Problem to work on:
Search the data below for the string "claims". Extract every line that contains it.

[[ Given records, beginning ]]

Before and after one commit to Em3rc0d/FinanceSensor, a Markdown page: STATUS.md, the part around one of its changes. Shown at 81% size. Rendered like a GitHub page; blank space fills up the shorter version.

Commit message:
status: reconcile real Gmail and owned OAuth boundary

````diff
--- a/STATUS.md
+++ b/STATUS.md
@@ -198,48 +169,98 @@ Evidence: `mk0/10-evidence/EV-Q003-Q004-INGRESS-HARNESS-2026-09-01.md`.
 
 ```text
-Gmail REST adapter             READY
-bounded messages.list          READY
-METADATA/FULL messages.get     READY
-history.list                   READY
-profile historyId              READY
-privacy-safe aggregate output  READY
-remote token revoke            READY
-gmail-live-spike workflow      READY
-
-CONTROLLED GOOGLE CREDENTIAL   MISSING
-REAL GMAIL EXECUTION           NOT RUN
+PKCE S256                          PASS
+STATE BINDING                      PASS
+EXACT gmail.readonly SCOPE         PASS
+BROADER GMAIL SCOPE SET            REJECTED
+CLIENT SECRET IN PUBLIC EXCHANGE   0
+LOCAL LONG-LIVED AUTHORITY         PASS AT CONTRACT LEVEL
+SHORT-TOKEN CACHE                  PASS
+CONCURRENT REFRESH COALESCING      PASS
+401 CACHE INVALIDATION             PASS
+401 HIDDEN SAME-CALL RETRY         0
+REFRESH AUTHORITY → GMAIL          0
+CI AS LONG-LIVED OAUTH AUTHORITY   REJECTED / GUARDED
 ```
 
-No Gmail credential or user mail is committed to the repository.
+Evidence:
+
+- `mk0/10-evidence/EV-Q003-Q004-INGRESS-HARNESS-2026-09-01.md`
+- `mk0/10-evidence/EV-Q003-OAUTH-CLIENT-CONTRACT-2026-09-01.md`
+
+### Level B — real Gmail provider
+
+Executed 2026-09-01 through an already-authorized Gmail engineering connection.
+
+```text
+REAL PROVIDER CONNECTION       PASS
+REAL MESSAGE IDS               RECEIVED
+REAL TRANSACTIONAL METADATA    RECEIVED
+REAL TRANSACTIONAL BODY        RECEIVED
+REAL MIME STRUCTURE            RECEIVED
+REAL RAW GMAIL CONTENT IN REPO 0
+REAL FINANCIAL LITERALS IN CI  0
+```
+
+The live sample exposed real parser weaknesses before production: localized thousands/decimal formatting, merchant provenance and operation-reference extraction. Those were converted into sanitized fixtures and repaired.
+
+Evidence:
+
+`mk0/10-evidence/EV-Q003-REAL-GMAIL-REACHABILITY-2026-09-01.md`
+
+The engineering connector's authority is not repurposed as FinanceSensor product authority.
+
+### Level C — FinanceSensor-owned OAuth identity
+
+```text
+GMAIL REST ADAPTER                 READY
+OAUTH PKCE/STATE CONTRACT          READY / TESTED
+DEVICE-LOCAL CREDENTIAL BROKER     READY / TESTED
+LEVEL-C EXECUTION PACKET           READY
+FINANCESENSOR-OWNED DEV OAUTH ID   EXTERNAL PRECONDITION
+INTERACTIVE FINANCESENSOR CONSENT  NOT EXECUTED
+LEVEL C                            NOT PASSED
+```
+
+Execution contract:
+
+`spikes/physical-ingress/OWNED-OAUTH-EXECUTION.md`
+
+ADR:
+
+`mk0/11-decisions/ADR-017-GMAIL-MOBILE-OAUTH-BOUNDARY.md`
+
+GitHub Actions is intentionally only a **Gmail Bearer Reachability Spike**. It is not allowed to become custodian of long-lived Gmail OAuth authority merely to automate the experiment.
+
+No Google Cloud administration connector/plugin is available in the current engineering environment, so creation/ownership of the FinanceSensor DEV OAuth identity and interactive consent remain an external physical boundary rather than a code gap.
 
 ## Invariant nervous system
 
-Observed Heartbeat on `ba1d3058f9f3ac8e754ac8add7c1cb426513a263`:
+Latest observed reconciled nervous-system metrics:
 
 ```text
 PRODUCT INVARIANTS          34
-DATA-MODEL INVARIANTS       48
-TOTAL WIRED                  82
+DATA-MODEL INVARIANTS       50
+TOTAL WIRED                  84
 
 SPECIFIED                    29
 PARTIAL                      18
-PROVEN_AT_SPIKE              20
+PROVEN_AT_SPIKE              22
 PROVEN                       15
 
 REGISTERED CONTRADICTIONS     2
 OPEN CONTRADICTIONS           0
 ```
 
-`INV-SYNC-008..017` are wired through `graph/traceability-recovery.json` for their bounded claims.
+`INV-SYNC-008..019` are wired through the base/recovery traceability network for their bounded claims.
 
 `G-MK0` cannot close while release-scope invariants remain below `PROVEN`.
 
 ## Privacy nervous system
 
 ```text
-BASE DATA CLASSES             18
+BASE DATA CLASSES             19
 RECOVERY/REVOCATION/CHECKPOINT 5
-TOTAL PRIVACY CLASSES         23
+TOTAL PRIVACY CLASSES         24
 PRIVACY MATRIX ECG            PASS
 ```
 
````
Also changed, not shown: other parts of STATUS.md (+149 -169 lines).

[[ Given records, end ]]

Result for this task:
-`INV-SYNC-008..017` are wired through `graph/traceability-recovery.json` for their bounded claims.
+`INV-SYNC-008..019` are wired through the base/recovery traceability network for their bounded claims.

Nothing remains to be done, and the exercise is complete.